▶ Task prompt: Go through the entries, filter for the word "down", and copy every line that has it.
Record set Start Marker
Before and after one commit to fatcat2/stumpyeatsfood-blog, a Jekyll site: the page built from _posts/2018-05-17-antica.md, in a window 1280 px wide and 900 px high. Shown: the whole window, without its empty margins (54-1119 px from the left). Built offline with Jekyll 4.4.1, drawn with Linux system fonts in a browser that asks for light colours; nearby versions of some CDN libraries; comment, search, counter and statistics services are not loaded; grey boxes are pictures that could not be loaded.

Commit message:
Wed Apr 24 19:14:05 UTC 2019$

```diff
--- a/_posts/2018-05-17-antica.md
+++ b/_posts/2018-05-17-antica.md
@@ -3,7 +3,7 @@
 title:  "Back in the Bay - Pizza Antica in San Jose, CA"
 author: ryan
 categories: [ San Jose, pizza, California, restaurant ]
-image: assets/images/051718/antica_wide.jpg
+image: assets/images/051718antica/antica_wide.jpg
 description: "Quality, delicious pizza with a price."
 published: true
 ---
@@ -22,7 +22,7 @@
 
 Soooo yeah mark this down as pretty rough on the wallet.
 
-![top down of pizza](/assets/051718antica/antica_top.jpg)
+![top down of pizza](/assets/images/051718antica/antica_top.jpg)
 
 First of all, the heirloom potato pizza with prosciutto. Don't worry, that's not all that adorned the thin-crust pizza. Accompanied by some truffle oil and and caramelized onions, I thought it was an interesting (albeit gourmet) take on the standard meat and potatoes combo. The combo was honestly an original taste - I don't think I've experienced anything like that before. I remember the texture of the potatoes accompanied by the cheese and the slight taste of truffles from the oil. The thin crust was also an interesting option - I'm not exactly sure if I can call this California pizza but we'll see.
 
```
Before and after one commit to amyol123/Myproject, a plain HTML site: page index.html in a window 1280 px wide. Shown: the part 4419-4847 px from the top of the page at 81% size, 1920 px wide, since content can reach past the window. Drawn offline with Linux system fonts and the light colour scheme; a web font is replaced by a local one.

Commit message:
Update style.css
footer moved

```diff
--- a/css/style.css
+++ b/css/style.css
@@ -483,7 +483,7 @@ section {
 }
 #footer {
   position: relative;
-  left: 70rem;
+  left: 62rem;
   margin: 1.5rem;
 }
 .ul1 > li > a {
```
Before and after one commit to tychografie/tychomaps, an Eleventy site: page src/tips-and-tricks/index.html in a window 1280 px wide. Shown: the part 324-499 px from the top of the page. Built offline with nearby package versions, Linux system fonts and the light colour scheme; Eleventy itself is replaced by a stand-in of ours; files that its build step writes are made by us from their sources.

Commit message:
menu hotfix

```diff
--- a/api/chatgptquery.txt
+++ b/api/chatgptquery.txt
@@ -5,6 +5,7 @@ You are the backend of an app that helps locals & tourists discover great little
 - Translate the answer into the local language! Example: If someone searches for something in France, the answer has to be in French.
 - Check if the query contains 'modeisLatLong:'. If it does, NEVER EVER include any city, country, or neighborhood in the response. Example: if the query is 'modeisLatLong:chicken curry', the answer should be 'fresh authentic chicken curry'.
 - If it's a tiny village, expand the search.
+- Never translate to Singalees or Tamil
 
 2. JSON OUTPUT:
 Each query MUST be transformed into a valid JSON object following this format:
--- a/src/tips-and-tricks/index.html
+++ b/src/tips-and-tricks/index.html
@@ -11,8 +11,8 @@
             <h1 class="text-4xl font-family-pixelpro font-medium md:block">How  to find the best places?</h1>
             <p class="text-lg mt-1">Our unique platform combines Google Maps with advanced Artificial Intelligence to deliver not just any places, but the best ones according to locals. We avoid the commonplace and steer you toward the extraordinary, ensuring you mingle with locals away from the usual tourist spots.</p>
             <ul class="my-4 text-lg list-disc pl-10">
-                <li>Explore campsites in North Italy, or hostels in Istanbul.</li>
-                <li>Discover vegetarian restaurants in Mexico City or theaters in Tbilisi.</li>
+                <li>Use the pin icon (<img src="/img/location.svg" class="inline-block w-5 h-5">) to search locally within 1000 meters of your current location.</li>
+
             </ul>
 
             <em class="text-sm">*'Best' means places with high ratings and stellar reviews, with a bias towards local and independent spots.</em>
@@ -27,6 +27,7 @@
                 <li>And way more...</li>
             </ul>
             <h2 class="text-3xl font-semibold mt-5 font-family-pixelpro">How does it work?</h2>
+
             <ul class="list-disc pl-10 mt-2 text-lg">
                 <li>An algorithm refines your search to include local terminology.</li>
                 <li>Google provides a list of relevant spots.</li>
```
Record set End Marker
▶ Response to the exercise:
 Soooo yeah mark this down as pretty rough on the wallet.
-![top down of pizza](/assets/051718antica/antica_top.jpg)
+![top down of pizza](/assets/images/051718antica/antica_top.jpg)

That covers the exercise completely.